Image credit: Patthanan Thavethanutthanawin
The Antibiotics and Activity Spaces project is a survey of 4,800 villagers in Chiang Rai (Thailand) and Salavan (Lao PDR) to better understand (1) how people access healthcare and what actually counts as 'problematic' antibiotic use, (2) whether antibiotic-related information from educational activities spreads or simply evaporates in village community networks, and (3) whether there are simple 'early warning' indicators (eg specific symptoms) to detect whether people are likely to have 'problematic' antibiotic use. The project is hosted by Oxford's Centre for Tropical Medicine and Global Health.
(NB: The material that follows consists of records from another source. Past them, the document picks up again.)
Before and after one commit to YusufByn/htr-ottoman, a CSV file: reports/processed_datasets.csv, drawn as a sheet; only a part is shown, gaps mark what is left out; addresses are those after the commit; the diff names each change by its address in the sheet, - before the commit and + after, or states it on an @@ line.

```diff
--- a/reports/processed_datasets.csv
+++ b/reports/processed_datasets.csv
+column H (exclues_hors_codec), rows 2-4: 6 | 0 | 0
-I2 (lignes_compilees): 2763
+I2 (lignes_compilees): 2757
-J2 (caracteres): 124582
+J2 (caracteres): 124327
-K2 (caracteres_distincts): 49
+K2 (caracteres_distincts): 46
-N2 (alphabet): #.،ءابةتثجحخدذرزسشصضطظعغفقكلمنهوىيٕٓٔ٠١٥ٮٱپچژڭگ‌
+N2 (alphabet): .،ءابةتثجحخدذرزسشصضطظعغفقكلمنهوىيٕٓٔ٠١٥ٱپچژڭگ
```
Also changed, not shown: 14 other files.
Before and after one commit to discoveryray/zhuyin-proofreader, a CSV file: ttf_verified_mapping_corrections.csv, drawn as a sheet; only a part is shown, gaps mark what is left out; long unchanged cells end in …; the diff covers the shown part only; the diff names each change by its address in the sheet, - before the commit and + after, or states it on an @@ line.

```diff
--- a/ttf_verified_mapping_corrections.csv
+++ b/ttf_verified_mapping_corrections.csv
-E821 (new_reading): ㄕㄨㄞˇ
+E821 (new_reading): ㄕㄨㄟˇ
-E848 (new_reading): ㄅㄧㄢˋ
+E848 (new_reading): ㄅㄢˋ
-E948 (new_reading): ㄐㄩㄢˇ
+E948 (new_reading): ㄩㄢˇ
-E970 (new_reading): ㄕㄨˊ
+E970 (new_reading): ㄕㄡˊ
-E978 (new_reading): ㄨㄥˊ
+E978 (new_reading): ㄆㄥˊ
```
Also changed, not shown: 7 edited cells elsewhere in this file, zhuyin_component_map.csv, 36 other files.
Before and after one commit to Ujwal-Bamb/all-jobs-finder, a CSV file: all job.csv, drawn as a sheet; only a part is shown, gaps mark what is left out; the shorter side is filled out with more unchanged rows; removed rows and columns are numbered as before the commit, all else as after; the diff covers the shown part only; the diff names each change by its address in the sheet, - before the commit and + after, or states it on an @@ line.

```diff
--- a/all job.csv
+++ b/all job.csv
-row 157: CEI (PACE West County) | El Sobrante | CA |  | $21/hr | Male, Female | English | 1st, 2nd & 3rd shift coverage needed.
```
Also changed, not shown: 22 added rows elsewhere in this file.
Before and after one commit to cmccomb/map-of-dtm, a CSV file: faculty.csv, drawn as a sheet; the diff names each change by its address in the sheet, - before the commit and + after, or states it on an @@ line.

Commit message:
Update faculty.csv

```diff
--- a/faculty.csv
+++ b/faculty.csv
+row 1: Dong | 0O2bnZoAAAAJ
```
Survey researchers Nutcha (Ern) Charoenboon, Marco J Haenssgen, Kanokporn (Joobjang) Wibunjak, Patthanan (Mind) Thavethanutthanawin, and Penporn (Yok) Warapikuptanun recently hosted a photography exhibition in Bangkok on rare and vivid narratives of healing in Northern Thailand. In today’s Science Blog the researchers reflect on these stories and the relationship between traditional medicine, modernity, and current global health crises.